Children are, by nature, social animals. They instinctively want to interact with each other. That’s why it’s so good for your toddler to have friends – she has much more fun playing with friends than she does playing on her own. She feels positive about herself when she has pals. You may even find your toddler becomes irritable and uncooperative once she’s played on her own too long.
Making friends is easier said than done, however. Watch a couple of toddlers playing in a room together – the chances are that they’ll fall out at some point. It’s not that your toddler dislikes other children, she’s torn between her normal feelings of wanting to control everything and a desire to play happily with her friends, which can lead to disruption. You’ll have noticed your tot going through four recognised psychological stages in the development of childhood friendships. In the first stage, as a baby, she’ll have ignored the company of others her own age and played on her own. This is known as solitary play. Then comes parallel play. As she gets a bit older, she plays alongside other children and watches what they do. She won’t have really interacted with them, though. Now you’ll see her in the third stage, called associative play, where she watches some of the time, tries to play with the others a bit, but isn’t able to play together for more than
a minute or two. Lastly, toddlers reach the stage where they enjoy cooperative play with other children. She starts to have particular friends, and they try to play games with rules.
Helping her along
Whether she’s a playdate pro or still getting confident, there are plenty of skills you can help your toddler develop to form friendships.
Firstly, there’s sharing. This skill is difficult for a young child to develop because it involves giving something of hers to another child without getting anything in return. Help her by practising sharing her toys with you at home.
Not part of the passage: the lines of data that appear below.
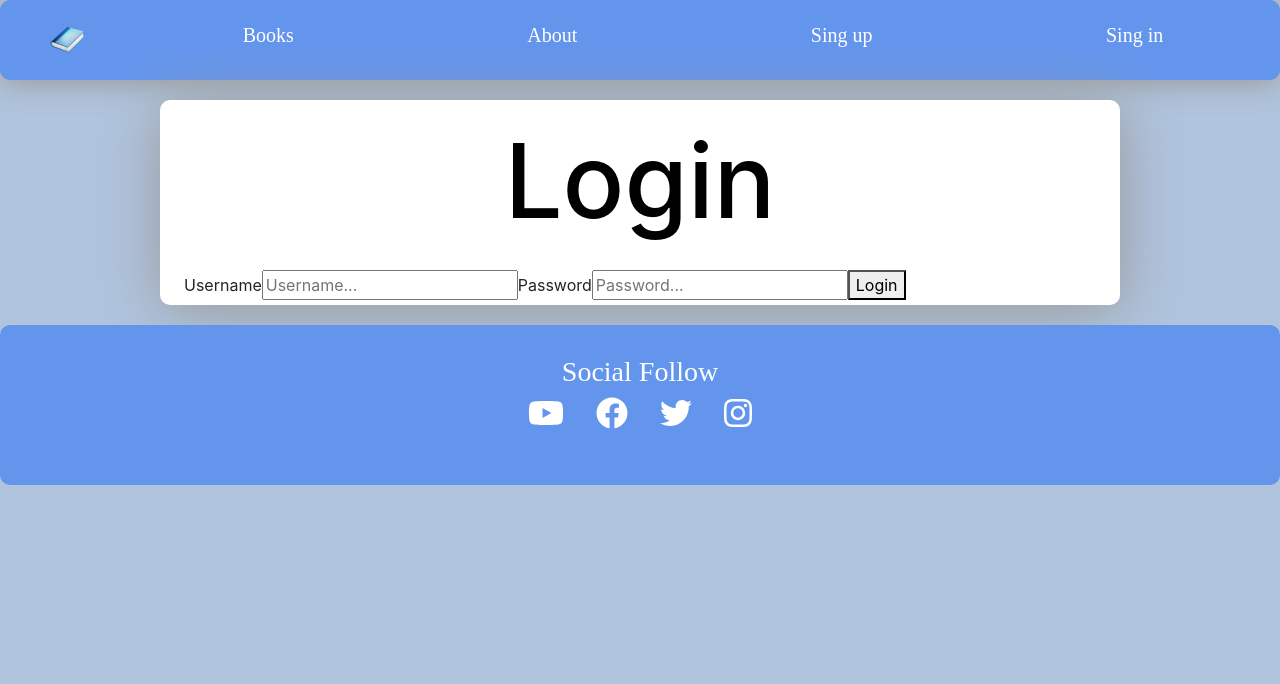
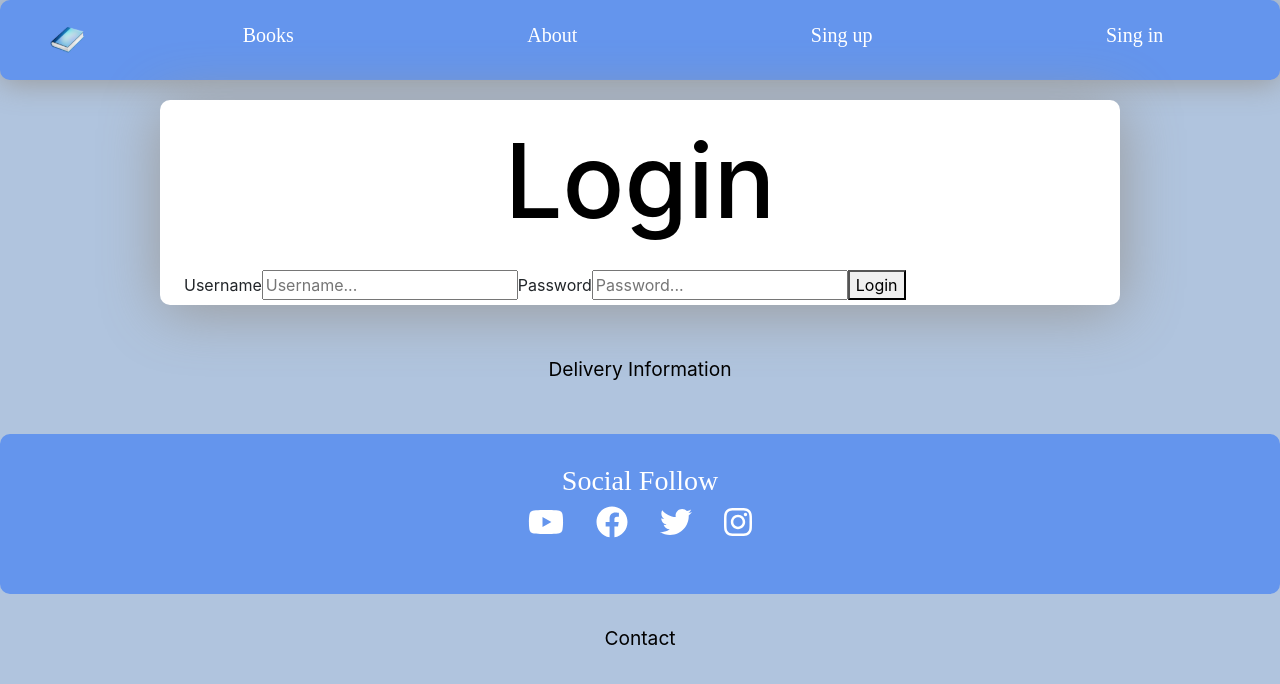
Before and after one commit to noemitth10/Ekecluded_2021-2, a React (Create React App) app in the folder client/: page /Login in a window 1280 px wide. Shown: the top 684 px of the page. Built offline with nearby package versions, Linux system fonts and the light colour scheme; no server answers.

Commit message:
Update Footer.js
I updated Footer.js file. I added a contact-container and a delivery-container.

```diff
--- a/client/src/layout/Footer.js
+++ b/client/src/layout/Footer.js
@@ -1,4 +1,5 @@
 import '../Footer.css';
+import { Link } from 'react-router-dom';
 import { FontAwesomeIcon } from "@fortawesome/react-fontawesome";
 import {
     faYoutube,
@@ -9,8 +10,15 @@ import {
 
 function Footer() {
   return (
-      <footer className="social-container">
+      <footer className="footer-container">
+        <div className="delivery-container">
+          <Link className="information-link" to="/delivery_information">
+            <p>Delivery Information</p>
+          </Link>
+        </div>
+        <div className="social-container">
           <h3>Social Follow</h3>
+          <div className="social-icons">
             <a href="https://www.youtube.com/" className="youtube social">
               <FontAwesomeIcon icon={faYoutube} size="2x" />
             </a>
@@ -23,6 +31,11 @@ function Footer() {
             <a href="https://www.instagram.com/" className="instagram social">
               <FontAwesomeIcon icon={faInstagram} size="2x" />
             </a>
+          </div>
+        </div>
+        <div className="contact-container">
+          <p>Contact</p>
+        </div>
       </footer>
   );
 }
```
Lines whose indentation alone changed are shown as unchanged.
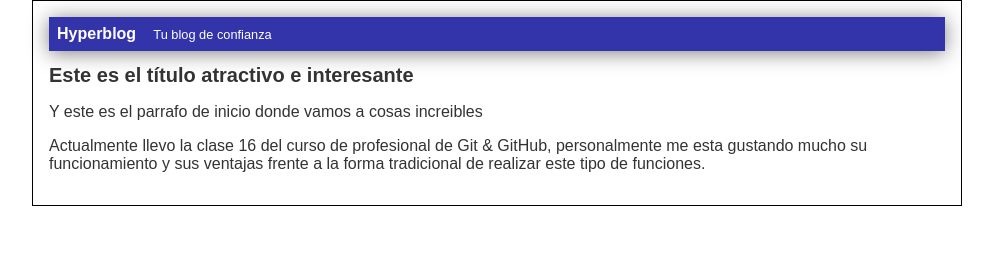
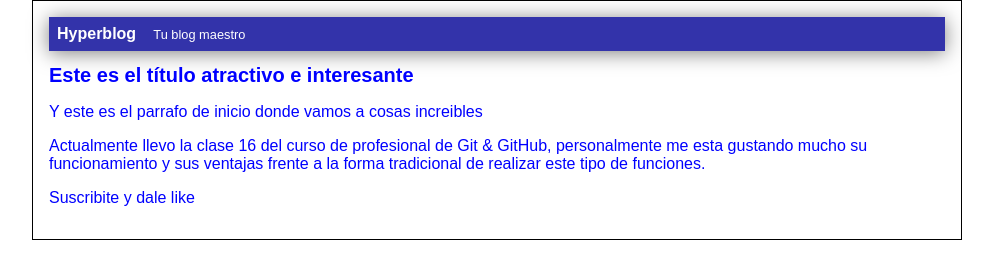
Before and after one commit to dvJoshr/hyperblog, a plain HTML site: page index.html in a window 1280 px wide. Shown: the whole page, without its empty margins (143-1136 px from the left). Drawn offline with Linux system fonts and the light colour scheme.

Commit message:
Agregue subscripcion, cambie la cabecera maestra y puse todo azul

```diff
--- a/index.html
+++ b/index.html
@@ -11,7 +11,7 @@
     <div id="container">
       <div id="cabecera">
         Hyperblog
-        <span id="tagline">Tu blog de confianza</span>
+        <span id="tagline">Tu blog maestro</span>
       </div>
       <div id="post">
         <h1>Este es el título atractivo e interesante</h1>
@@ -22,6 +22,7 @@
           ventajas frente a la forma tradicional de realizar este tipo de
           funciones.
         </p>
+        <p>Suscribite y dale like</p>
       </div>
     </div>
   </body>
--- a/styles.css
+++ b/styles.css
@@ -1,5 +1,5 @@
 body {
-  color: #333;
+  color: blue;
   text-align: center;
   font-family: "Arial";
   font-size: 16px;
```
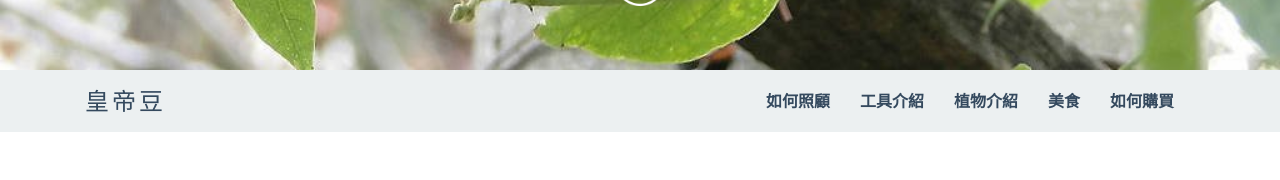
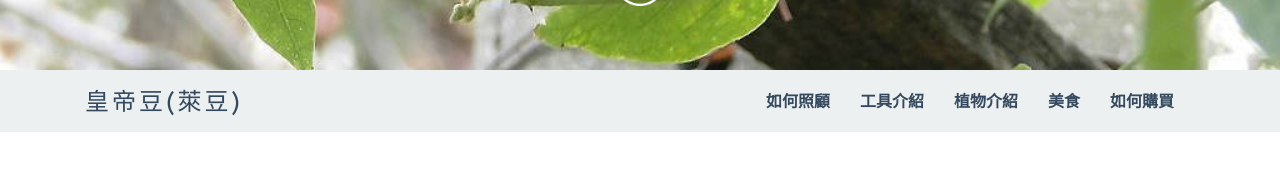
Before and after one commit to DAI-05/webex6, a plain HTML site: page index.html in a window 1280 px wide. Shown: the part 730-910 px from the top of the page. Drawn offline with Linux system fonts and the light colour scheme.

Commit message:
Update index.html

```diff
--- a/index.html
+++ b/index.html
@@ -86,7 +86,7 @@
 					<span class="icon-bar"></span>
 					<span class="icon-bar"></span>
 				</button>
-				<a class="navbar-brand" href="#home">皇帝豆</a>
+				<a class="navbar-brand" href="#home">皇帝豆(萊豆)</a>
 			</div>
 
 			<div class="collapse navbar-collapse navbar-right navbar-ex1-collapse">
```
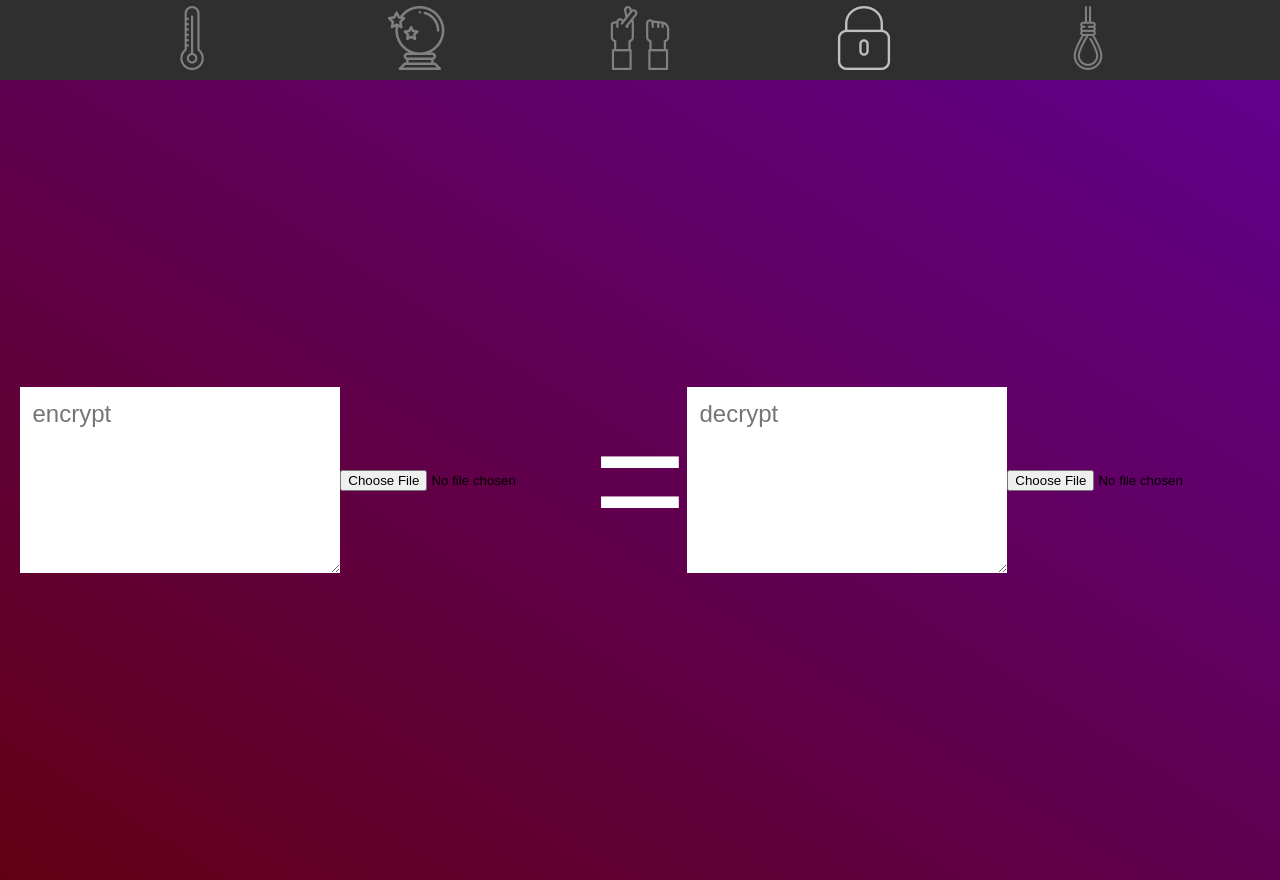
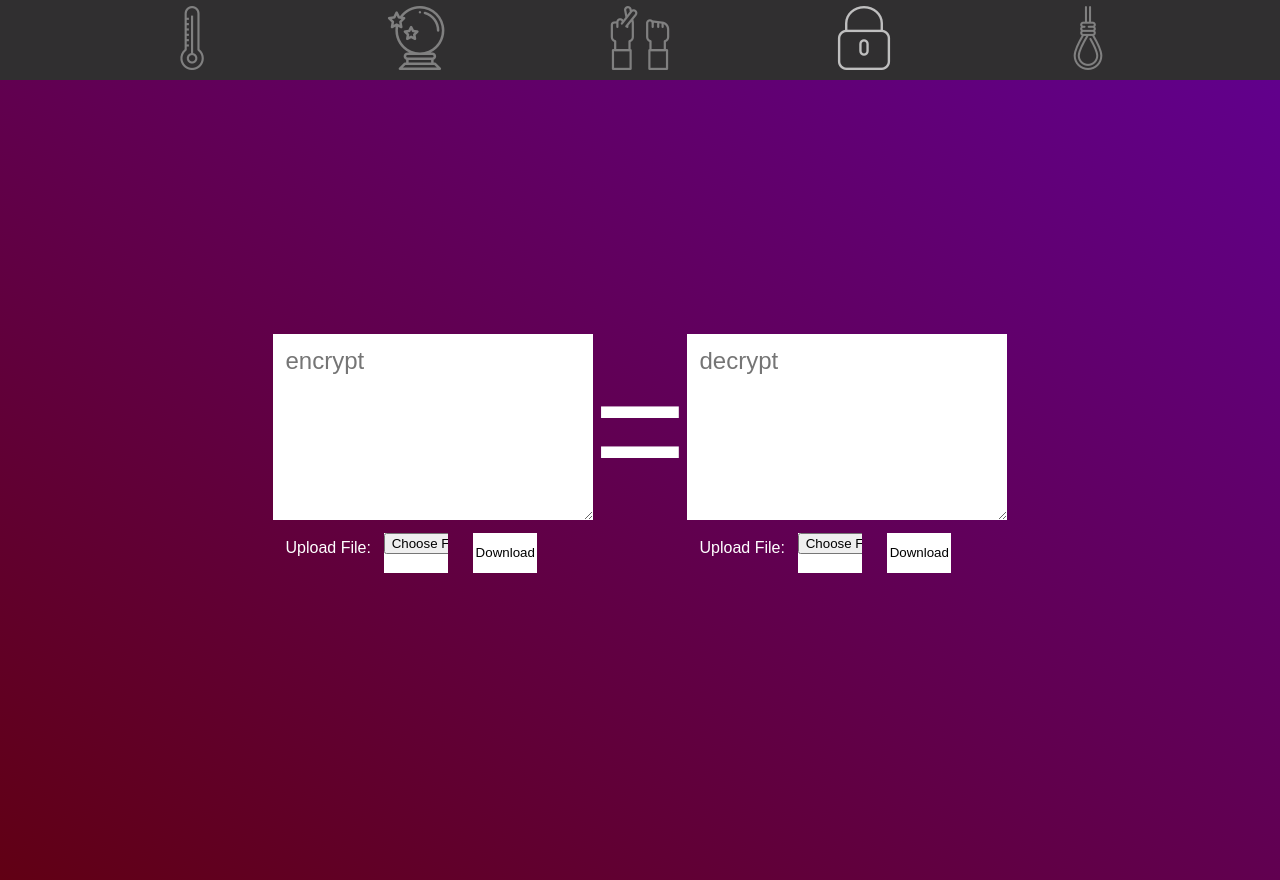
Before and after one commit to torinberger/y12-SDD-Prac, a Vue app: page /subCipher in a window 1280 px wide. Built offline with nearby package versions, Linux system fonts and the light colour scheme.

Commit message:
better css + download file button

```diff
--- a/src/components/subCipher.vue
+++ b/src/components/subCipher.vue
@@ -1,10 +1,22 @@
 <template>
   <div class="subCipher" v-bind:style="{ backgroundImage: background }">
-    <textarea id="cipherIn" @input="recieveInput" v-model="input" placeholder="encrypt"></textarea>
-    <input type="file" @change="onInputFile">
+    <div class="container">
+      <textarea id="cipherIn" @input="recieveInput" v-model="input" placeholder="encrypt"></textarea>
+      <div class="buttons">
+        <span>Upload File: </span><input type="file" @change="onInputFile">
+        <button @click="onInpDlFile">Download</button>
+      </div>
+
+    </div>
     <span>=</span>
-    <textarea id="cipherIn" @input="receiveOutput" v-model="output" placeholder="decrypt"></textarea>
-    <input type="file" @change="onOutputFile">
+    <div class="container">
+      <textarea id="cipherIn" @input="receiveOutput" v-model="output" placeholder="decrypt"></textarea>
+      <div class="buttons">
+        <span>Upload File: </span><input type="file" @change="onOutputFile" value="upload file">
+        <button @click="onOutDlFile">Download</button>
+      </div>
+
+    </div>
   </div>
 </template>
 
@@ -81,6 +93,19 @@ function decrypt(string) {
   return convertToText(stringKeys);
 }
 
+function download(filename, text) {
+  var element = document.createElement('a');
+  element.setAttribute('href', 'data:text/plain;charset=utf-8,' + encodeURIComponent(text));
+  element.setAttribute('download', filename);
+
+  element.style.display = 'none';
+  document.body.appendChild(element);
+
+  element.click();
+
+  document.body.removeChild(element);
+}
+
 export default {
   name: 'tempConverter',
   data() {
@@ -124,6 +149,12 @@ export default {
 
       reader.onerror = error => reject(error)
       reader.readAsText(files[0]) // you could also read images and other binaries
+    },
+    onOutDlFile() {
+
+    },
+    onInpDlFile() {
+
     }
   }
 }
@@ -140,7 +171,7 @@ export default {
   height: 100vh;
 }
 
-span { color: white; font-size: 20vh; }
+span { color: white; font-size: 20vh; margin-top: -12.5vh;}
 
 textarea {
   padding: 1vw;
@@ -148,4 +179,30 @@ textarea {
   height: 20vh;
 }
 
+.buttons span {
+  font-size: 2vh;
+  margin: 1vw;
+  margin-top: 1.5vw;
+  margin-right: 0;
+}
+
+button, input[type="file"] {
+  height: 5vh;
+  width: 5vw;
+  background: white;
+  border: 0;
+  border-radius: 0;
+  margin: 1vw;
+}
+
+.container {
+  display: flex;
+  flex-direction: column;
+  margin-top: -5vh;
+}
+
+.buttons {
+  display: flex;
+}
+
 </style>
```
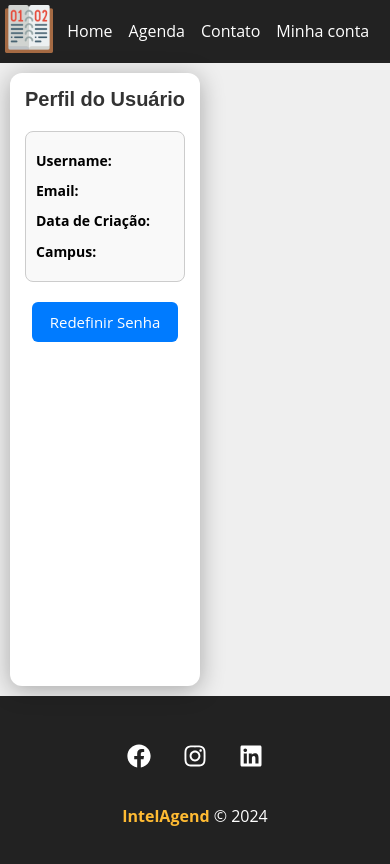
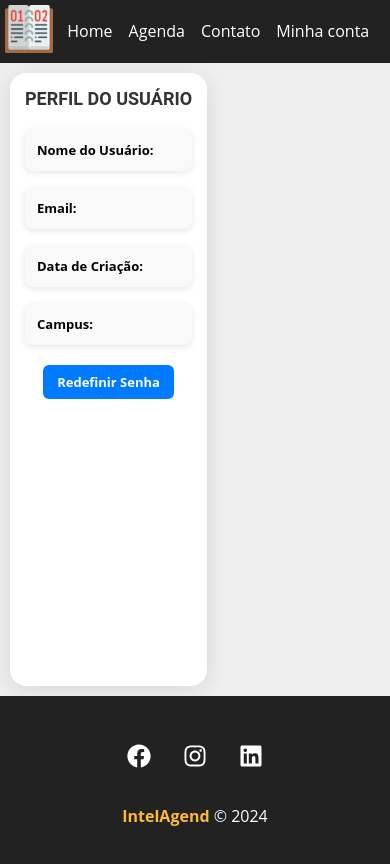
Before and after one commit to GabrielRaupp/TCC_Realmente_Finalizado, a React (Create React App) app: page /perfil in a window 390 px wide. Shown: the top 864 px of the page. Built offline with nearby package versions, Linux system fonts and the light colour scheme; no server answers.

Commit message:
fiz  algo

```diff
--- a/src/components/pages/perfil.js
+++ b/src/components/pages/perfil.js
@@ -8,8 +8,6 @@ function Profile() {
   const [createdAt, setCreatedAt] = useState('');
   const [campus, setCampus] = useState('');
   const navigate = useNavigate();
-
-
 
   const handlePasswordReset = () => {
     navigate('/ForgotPassword');
@@ -51,15 +49,28 @@ function Profile() {
   return (
     <div className={styles.profileContainer}>
       <h1 className={styles.profileHeader}>Perfil do Usuário</h1>
+
       <div className={styles.profileInfo}>
-        <p><strong>Username:</strong> {username}</p>
-        <p><strong>Email:</strong> {email}</p>
-        <p><strong>Data de Criação:</strong> {createdAt}</p>
-        <p><strong>Campus:</strong> {campus}</p>
+        <div className={styles.profileInfoBox}>
+          <p><strong>Nome do Usuário:</strong> {username}</p>
+        </div>
+
+        <div className={styles.profileInfoBox}>
+          <p><strong>Email:</strong> {email}</p>
+        </div>
+
+        <div className={styles.profileInfoBox}>
+          <p><strong>Data de Criação:</strong> {createdAt}</p>
+        </div>
+
+        <div className={styles.profileInfoBox}>
+          <p><strong>Campus:</strong> {campus}</p>
+        </div>
       </div>
+
       <button className={styles.resetPasswordButton} onClick={handlePasswordReset}>
-            Redefinir Senha
-          </button>
+        Redefinir Senha
+      </button>
     </div>
   );
 }
--- a/src/components/pages/perfil.module.css
+++ b/src/components/pages/perfil.module.css
@@ -1,58 +1,93 @@
 .profileContainer {
-  max-width: 400px; /* Diminuído de 600px para 400px */
+  max-width: 400px;
   margin: 40px auto;
-  padding: 20px; /* Diminuído de 30px para 20px */
-  border-radius: 12px;
+  padding: 20px;
+  border-radius: 16px;
   background-color: #ffffff;
-  box-shadow: 0 4px 25px rgba(0, 0, 0, 0.3);
-  transition: transform 0.3s, box-shadow 0.3s;
+  box-shadow: 0 4px 25px rgba(0, 0, 0, 0.1);
+  transition: transform 0.3s ease, box-shadow 0.3s ease;
 }
 
 .profileContainer:hover {
   transform: translateY(-5px);
-  box-shadow: 0 10px 30px rgba(0, 0, 0, 0.4);
+  box-shadow: 0 10px 40px rgba(0, 0, 0, 0.15);
 }
 
 .profileHeader {
   text-align: center;
   margin-bottom: 20px;
+  font-size: 24px;
+  font-weight: bold;
   color: #333;
-  font-size: 28px; /* Diminuído de 30px para 28px */
-  font-family: 'Arial', sans-serif;
-  font-weight: bold;
+  font-family: 'Roboto', sans-serif;
+  text-transform: uppercase;
 }
 
 .profileInfo {
-  margin: 15px 0;
-  font-size: 16px; /* Diminuído de 18px para 16px */
-  color: #444;
-  line-height: 1.6;
-  padding: 10px;
-  border: 1px solid #ccc;
+  display: flex;
+  flex-direction: column;
+  gap: 16px;
+  margin-bottom: 20px;
+}
+
+.profileInfoBox {
+  padding: 12px;
   border-radius: 8px;
   background-color: #f9f9f9;
+  box-shadow: 0 2px 6px rgba(0, 0, 0, 0.1);
+  transition: transform 0.2s ease, box-shadow 0.2s ease;
 }
 
-.profileInfo p {
-  margin: 8px 0;
+.profileInfoBox:hover {
+  transform: translateY(-2px);
+  box-shadow: 0 4px 8px rgba(0, 0, 0, 0.1);
 }
 
-.profileInfo strong {
-  color: #000;
+.profileInfoBox p {
+  margin: 0;
+  font-size: 16px;
+  color: #555;
 }
 
-/* Responsividade */
+.profileInfoBox strong {
+  font-weight: bold;
+  color: #000000;
+}
+
+.resetPasswordButton {
+  background-color: #007bff;
+  color: white;
+  padding: 12px 20px;
+  border: none;
+  border-radius: 6px;
+  cursor: pointer;
+  font-size: 16px;
+  font-weight: bold;
+  transition: background-color 0.3s ease;
+  display: block;
+  margin: 20px auto 0;
+}
+
+.resetPasswordButton:hover {
+  background-color: #0056b3;
+}
+
 @media (max-width: 768px) {
   .profileContainer {
     padding: 15px;
   }
 
   .profileHeader {
-    font-size: 22px; /* Diminuído de 24px para 22px */
+    font-size: 20px;
   }
 
-  .profileInfo {
-    font-size: 15px; /* Diminuído de 18px para 15px */
+  .profileInfoBox p {
+    font-size: 14px;
+  }
+
+  .resetPasswordButton {
+    font-size: 14px;
+    padding: 10px 16px;
   }
 }
 
@@ -62,27 +97,15 @@
   }
 
   .profileHeader {
-    font-size: 20px; /* Diminuído de 22px para 20px */
+    font-size: 18px;
   }
 
-  .profileInfo {
-    font-size: 14px; /* Diminuído de 16px para 14px */
+  .profileInfoBox p {
+    font-size: 13px;
+  }
+
+  .resetPasswordButton {
+    font-size: 13px;
+    padding: 8px 14px;
   }
 }
-
-.resetPasswordButton {
-  background-color: #007bff;
-  color: #fff;
-  padding: 10px 18px; /* Diminuído de 12px 20px para 10px 18px */
-  border: none;
-  border-radius: 6px;
-  cursor: pointer;
-  font-size: 15px; /* Diminuído de 16px para 15px */
-  transition: background-color 0.3s;
-  display: block;
-  margin: 20px auto;
-}
-
-.resetPasswordButton:hover {
-  background-color: #0056b3;
-}
```
Also changed, not shown: src/components/pages/DeleteUser.js (added), src/components/pages/DeleteUser.module.css (added), 15 other files (tests, documents, lock files or other folders).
Next is cooperation. This happens when a child works in conjunction with one of her friends to achieve a common goal. The typical toddler is competitive and prefers to suit herself. She probably won’t be fully cooperative until she’s 3 or 4.
Finally, there’s empathy. This is your toddler’s ability to understand and share the feelings of another child. Most of the time, young children are unable to do this and can only think of their own desires. However, the more you let your toddler play and explore her feelings as she
does, the more she’ll get to grips with it all.
Teach your toddler how to use body language positively in order to build her friendships. Simple actions, such as making eye contact, smiling, keeping her head up and her shoulders back will make a huge difference to other children’s reactions to her.